Code change snippets
○ ○ ○ ○ ○ ○ ○

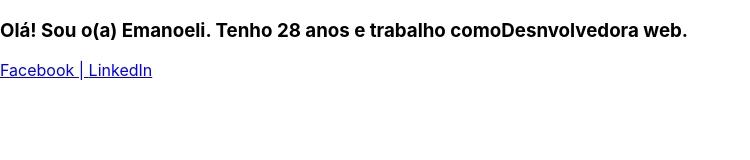
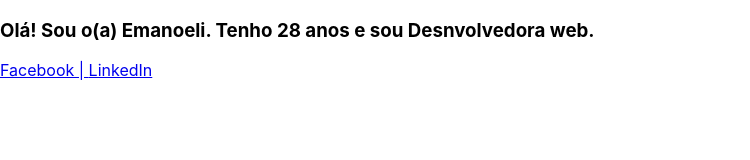
Before and after one commit to emanoelim/curso_react, a React (Create React App) app: page / in a window 1280 px wide. Shown: the top 160 px of the page, without its empty margins (0-750 px from the left). Built offline with nearby package versions, Linux system fonts and the light colour scheme.

Commit message:
class components

```diff
--- a/src/App.js
+++ b/src/App.js
@@ -1,7 +1,44 @@
-import React from 'react';
+import React, { Component } from 'react';
 
 
-// componentes
+// class components
+class Equipe extends Component {
+  render() {
+    return(
+      <div>
+        <Sobre nome={this.props.nome}
+               idade={this.props.idade}
+               cargo={this.props.cargo}/>
+        <Social facebook={this.props.facebook}
+                linkedin={this.props.linkedin}/>
+      </div>
+    );
+  }
+}
+
+class Sobre extends Component {
+  render() {
+    return(
+      <div>
+        <h3>Olá! Sou o(a) {this.props.nome}. Tenho {this.props.idade} anos e sou {this.props.cargo}.</h3>
+      </div>
+    );
+  }
+}
+
+class Social extends Component {
+  render() {
+    return(
+      <div>
+        <a href={this.props.facebook}> Facebook | </a>
+        <a href={this.props.linkedin}> LinkedIn</a>
+      </div>
+    );
+  }
+}
+
+// components
+/*
 const Equipe = (props) => {
   return(
     <div>
@@ -14,8 +51,7 @@ const Equipe = (props) => {
 const Sobre = (props) => {
   return(
     <div>
-      <h3>Olá! Sou o(a) {props.nome}. Tenho {props.idade} anos e trabalho como
-      {props.cargo}.</h3>
+      <h3>Olá! Sou o(a) {props.nome}. Tenho {props.idade} anos e trabalho como {props.cargo}.</h3>
     </div>
   );
 }
@@ -28,6 +64,7 @@ const Social = (props) => {
       </div>
     );
 }
+*/
 
 
 function App() {
```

○ ○ ○ ○ ○ ○ ○

(What to produce)
None of the pictures should appear, though every line of the data above must be reproduced exactly.

(Worked solution)
Before and after one commit to emanoelim/curso_react, a React (Create React App) app: page / in a window 1280 px wide. Shown: the top 160 px of the page, without its empty margins (0-750 px from the left). Built offline with nearby package versions, Linux system fonts and the light colour scheme.

Commit message:
class components

```diff
--- a/src/App.js
+++ b/src/App.js
@@ -1,7 +1,44 @@
-import React from 'react';
+import React, { Component } from 'react';
 
 
-// componentes
+// class components
+class Equipe extends Component {
+  render() {
+    return(
+      <div>
+        <Sobre nome={this.props.nome}
+               idade={this.props.idade}
+               cargo={this.props.cargo}/>
+        <Social facebook={this.props.facebook}
+                linkedin={this.props.linkedin}/>
+      </div>
+    );
+  }
+}
+
+class Sobre extends Component {
+  render() {
+    return(
+      <div>
+        <h3>Olá! Sou o(a) {this.props.nome}. Tenho {this.props.idade} anos e sou {this.props.cargo}.</h3>
+      </div>
+    );
+  }
+}
+
+class Social extends Component {
+  render() {
+    return(
+      <div>
+        <a href={this.props.facebook}> Facebook | </a>
+        <a href={this.props.linkedin}> LinkedIn</a>
+      </div>
+    );
+  }
+}
+
+// components
+/*
 const Equipe = (props) => {
   return(
     <div>
@@ -14,8 +51,7 @@ const Equipe = (props) => {
 const Sobre = (props) => {
   return(
     <div>
-      <h3>Olá! Sou o(a) {props.nome}. Tenho {props.idade} anos e trabalho como
-      {props.cargo}.</h3>
+      <h3>Olá! Sou o(a) {props.nome}. Tenho {props.idade} anos e trabalho como {props.cargo}.</h3>
     </div>
   );
 }
@@ -28,6 +64,7 @@ const Social = (props) => {
       </div>
     );
 }
+*/
 
 
 function App() {
```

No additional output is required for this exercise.